Records provided:

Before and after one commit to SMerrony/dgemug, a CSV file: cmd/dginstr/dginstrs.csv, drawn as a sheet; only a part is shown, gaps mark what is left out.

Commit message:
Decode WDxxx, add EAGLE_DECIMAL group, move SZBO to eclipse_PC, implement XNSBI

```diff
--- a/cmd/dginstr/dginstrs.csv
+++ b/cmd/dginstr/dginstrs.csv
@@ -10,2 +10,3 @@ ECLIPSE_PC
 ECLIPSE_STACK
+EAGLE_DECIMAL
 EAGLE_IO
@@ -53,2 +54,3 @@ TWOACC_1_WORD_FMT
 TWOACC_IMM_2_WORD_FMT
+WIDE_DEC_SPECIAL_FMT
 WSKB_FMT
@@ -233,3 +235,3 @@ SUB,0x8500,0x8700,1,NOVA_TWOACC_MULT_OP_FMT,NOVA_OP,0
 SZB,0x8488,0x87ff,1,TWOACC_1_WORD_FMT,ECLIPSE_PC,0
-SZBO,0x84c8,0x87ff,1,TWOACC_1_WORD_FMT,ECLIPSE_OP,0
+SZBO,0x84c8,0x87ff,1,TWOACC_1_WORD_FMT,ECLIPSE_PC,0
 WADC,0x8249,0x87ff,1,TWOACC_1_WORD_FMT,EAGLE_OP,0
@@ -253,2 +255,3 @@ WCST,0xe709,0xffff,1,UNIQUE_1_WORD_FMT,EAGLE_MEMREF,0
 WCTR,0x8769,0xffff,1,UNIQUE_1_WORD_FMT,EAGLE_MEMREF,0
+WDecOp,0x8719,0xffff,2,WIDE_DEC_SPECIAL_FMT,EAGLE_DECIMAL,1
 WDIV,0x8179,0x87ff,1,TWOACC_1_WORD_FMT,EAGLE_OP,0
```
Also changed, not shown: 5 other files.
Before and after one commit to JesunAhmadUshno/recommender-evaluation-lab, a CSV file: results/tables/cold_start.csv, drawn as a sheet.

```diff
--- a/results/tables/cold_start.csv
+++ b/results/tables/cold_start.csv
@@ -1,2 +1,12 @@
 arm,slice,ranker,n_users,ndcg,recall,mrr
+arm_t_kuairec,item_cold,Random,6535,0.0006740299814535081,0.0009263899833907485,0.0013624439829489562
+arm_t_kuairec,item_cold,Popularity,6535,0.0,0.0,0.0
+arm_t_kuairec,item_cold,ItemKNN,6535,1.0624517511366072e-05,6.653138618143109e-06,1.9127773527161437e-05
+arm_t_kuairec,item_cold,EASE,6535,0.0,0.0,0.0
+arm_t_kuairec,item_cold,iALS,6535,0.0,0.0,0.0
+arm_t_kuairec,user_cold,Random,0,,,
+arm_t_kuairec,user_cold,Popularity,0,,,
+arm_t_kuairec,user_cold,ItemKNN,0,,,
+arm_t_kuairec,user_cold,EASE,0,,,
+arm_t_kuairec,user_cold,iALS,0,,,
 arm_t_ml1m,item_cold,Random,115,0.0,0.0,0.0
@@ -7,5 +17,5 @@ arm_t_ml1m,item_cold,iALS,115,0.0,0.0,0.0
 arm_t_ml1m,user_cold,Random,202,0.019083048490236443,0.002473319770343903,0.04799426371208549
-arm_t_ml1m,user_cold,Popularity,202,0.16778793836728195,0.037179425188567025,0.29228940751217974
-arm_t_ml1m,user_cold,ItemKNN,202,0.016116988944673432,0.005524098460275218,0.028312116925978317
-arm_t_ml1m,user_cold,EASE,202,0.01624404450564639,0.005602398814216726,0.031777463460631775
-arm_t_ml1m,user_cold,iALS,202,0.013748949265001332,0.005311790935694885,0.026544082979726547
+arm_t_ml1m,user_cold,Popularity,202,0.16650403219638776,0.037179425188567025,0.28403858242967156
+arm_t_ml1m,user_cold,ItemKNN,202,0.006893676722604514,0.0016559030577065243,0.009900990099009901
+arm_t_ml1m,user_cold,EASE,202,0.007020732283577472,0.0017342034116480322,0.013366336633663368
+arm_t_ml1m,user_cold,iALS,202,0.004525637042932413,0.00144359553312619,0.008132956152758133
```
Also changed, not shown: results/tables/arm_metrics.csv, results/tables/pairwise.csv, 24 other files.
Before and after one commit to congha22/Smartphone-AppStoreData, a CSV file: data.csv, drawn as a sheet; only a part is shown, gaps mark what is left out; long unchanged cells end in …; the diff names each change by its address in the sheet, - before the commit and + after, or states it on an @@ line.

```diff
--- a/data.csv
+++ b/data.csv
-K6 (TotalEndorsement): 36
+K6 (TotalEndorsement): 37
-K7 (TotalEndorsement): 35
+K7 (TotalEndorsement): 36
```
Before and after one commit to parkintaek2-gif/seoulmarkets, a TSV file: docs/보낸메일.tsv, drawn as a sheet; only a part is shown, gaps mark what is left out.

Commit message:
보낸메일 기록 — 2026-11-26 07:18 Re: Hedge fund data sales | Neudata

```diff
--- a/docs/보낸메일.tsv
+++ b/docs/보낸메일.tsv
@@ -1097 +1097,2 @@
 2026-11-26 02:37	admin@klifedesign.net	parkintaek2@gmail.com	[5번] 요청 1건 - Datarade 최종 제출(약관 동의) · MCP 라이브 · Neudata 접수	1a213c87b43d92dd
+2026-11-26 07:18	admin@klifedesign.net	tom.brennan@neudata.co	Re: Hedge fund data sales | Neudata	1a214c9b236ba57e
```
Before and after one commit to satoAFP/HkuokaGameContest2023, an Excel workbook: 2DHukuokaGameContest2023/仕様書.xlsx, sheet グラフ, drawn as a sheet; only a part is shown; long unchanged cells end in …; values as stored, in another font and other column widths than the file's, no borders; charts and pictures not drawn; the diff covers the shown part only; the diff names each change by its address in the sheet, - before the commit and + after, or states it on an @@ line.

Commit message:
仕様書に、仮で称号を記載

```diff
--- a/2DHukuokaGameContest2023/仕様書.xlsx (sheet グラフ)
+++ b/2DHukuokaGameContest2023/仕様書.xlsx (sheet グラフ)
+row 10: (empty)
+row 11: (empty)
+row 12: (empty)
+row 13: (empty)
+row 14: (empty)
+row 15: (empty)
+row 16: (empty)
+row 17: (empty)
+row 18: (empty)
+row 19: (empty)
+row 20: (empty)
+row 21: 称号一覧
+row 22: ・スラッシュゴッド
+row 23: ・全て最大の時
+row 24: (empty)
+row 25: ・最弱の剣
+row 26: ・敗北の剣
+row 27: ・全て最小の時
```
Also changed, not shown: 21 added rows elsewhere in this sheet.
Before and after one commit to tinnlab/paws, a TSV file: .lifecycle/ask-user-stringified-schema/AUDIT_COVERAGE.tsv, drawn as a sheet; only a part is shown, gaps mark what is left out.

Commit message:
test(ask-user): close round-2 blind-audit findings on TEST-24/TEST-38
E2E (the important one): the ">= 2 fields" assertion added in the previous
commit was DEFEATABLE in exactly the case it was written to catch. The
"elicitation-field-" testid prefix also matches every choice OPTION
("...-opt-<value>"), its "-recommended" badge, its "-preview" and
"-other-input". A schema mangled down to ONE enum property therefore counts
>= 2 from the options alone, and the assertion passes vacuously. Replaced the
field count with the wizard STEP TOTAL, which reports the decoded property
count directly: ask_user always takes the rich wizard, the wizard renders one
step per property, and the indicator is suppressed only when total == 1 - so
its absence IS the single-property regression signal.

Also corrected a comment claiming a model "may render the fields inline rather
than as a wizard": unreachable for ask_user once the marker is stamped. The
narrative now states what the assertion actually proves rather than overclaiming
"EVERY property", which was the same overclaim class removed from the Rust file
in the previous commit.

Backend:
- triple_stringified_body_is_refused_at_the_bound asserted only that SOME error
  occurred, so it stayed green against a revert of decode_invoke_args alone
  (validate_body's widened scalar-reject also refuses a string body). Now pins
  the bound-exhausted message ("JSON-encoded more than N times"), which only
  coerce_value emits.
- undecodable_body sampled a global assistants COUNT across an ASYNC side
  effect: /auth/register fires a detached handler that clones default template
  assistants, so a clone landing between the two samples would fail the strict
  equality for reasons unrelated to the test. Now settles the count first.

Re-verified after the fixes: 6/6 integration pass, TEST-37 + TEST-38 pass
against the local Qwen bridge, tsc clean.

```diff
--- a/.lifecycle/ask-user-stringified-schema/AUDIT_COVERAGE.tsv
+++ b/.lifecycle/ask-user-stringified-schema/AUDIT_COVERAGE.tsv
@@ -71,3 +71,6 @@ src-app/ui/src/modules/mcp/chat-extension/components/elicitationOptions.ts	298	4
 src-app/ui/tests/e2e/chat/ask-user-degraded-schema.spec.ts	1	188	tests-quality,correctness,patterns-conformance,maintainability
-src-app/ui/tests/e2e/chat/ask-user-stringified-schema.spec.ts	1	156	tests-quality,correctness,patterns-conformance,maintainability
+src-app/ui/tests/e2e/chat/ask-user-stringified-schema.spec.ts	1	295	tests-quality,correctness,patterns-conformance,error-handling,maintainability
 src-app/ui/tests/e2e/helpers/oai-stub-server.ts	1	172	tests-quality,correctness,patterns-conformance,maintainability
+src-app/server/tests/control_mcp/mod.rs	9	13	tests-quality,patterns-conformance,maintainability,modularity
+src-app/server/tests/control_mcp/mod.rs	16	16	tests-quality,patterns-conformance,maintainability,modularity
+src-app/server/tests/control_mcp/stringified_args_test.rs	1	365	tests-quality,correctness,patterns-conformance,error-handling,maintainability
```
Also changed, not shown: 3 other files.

Assigned task: In the records above, some lines may contain the word "TotalEndorsement"; copy every one of them.

The answer:
-K6 (TotalEndorsement): 36
+K6 (TotalEndorsement): 37
-K7 (TotalEndorsement): 35
+K7 (TotalEndorsement): 36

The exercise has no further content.